United States of America, Arizona, Maricopa County, Phoenix
"Garden consists of five areas: (1) outer yard, (2) inner yard with lawn and swimming pool, (3) formal parterre with gazebo, topiary and flower beds, (4) informal Japanese Garden with pool, stepping stones, pagoda and shrubs, (5) shade/bonsai with display pedestals and benches for potted plants."
"In 1959, the house was designed by Frank Lloyd Wright associate Blaine Drake, who set it in a grove of mature orange and grapefruit trees."

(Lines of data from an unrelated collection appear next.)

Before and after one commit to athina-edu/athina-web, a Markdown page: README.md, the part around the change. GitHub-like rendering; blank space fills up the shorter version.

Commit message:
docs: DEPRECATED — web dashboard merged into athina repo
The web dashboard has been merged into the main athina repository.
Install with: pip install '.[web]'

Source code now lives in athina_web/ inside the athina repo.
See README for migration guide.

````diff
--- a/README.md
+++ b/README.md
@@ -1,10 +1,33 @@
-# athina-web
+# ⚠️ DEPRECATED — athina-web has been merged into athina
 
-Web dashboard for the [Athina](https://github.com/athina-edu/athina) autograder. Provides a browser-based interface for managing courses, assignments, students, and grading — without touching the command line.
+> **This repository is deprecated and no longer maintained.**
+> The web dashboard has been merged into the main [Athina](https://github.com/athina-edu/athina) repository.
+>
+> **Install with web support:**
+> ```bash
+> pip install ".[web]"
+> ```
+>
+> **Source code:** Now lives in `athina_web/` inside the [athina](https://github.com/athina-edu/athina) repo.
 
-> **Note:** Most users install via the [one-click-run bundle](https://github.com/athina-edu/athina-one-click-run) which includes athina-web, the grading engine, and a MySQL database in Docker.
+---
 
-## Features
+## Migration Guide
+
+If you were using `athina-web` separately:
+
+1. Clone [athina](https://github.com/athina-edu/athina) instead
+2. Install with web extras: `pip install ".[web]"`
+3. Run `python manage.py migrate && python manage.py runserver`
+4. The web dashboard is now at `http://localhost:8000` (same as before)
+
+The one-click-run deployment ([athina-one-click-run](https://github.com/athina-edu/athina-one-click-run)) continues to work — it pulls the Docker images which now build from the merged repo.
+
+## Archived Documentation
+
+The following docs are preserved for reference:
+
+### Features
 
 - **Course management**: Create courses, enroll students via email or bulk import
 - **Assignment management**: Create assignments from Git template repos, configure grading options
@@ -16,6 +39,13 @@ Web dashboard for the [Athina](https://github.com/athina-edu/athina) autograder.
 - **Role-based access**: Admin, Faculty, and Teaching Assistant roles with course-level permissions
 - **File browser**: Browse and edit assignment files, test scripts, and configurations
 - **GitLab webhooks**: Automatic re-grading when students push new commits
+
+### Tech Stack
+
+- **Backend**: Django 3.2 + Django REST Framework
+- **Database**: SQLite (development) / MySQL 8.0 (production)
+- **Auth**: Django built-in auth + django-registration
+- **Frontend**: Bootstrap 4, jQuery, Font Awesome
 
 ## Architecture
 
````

"Little thought, though, was given to maintenance or to coping with invasions of native weeds so, perhaps, inevitably, their efforts seemed unimpressive in contrast to the natural environment's awesome grandeur. That and a growing awareness that environmental conditions were not necessarily hostile led to experimentation with non-native plants. Chrysanthemum, it was discovered, grew as readily as the maize and cotton cultivated by Arizona's prehistoric peoples. A successful but boring initial scheme for growing chrysanthemums in straight rows was soon abandoned for a modest parterre that reflected plans of European gardens the gardeners admired. Neat geometric beds were disposed with studied formality between and arcaded gazebo backed by towering oleanders and a "wall" of privet with central niche establishing the axis of a composition held together further by paths of decomposed granite."

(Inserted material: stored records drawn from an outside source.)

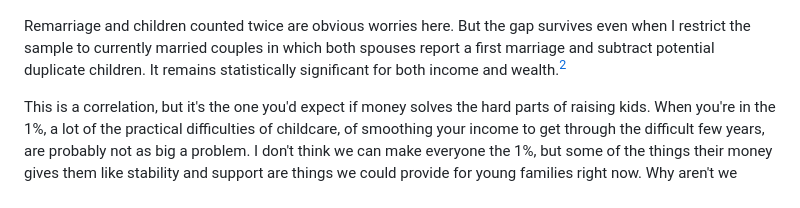
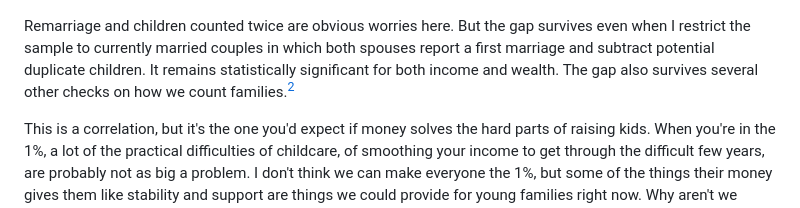
Before and after one commit to mtkonczal/blogs_2026_10_three_kids_SCF, a Markdown page: blog_post_text.md, the part around the change. Drawn GitHub-style.

```diff
--- a/blog_post_text.md
+++ b/blog_post_text.md
@@ -26,7 +26,7 @@ Average number of kids by income increases for the 1%, but not in a statisticall
 
 ![Average number of children by net worth](graphics/05b_mean_kids_by_networth.png)
 
-Remarriage and children counted twice are obvious worries here. But the gap survives even when I restrict the sample to currently married couples in which both spouses report a first marriage and subtract potential duplicate children. It remains statistically significant for both income and wealth.[^2]
+Remarriage and children counted twice are obvious worries here. But the gap survives even when I restrict the sample to currently married couples in which both spouses report a first marriage and subtract potential duplicate children. It remains statistically significant for both income and wealth. The gap also survives several other checks on how we count families.[^2]
 
 This is a correlation, but it's the one you'd expect if money solves the hard parts of raising kids. When you're in the 1%, a lot of the practical difficulties of childcare, of smoothing your income to get through the difficult few years, are probably not as big a problem. I don't think we can make everyone the 1%, but some of the things their money gives them like stability and support are things we could provide for young families right now. Why aren't we doing it?
 
```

"A consequence of the original interest in chrysanthemums was the creation of a small Japanese-style garden with the geometrical symmetry of the parterre was replaced with informal, "natural" arrangements of shrubs and plants around a pool with raised stepping stones through plantings of spuria and Dutch iris, substitutes for Japanese iris unable to survive Arizona's climate. Another successful substitution has been the several varieties of creeping thyme that imitate carpets of moss in the garden of Kyoto. The garden is separated from the parterre by a high hedge, but the two are joined, not inappropriately, by a moongate formed by training privet to a circular frame."
Persons associated with the property include: Blaine Drake (architect in 1960); Gary Slater (sculptor in 1975).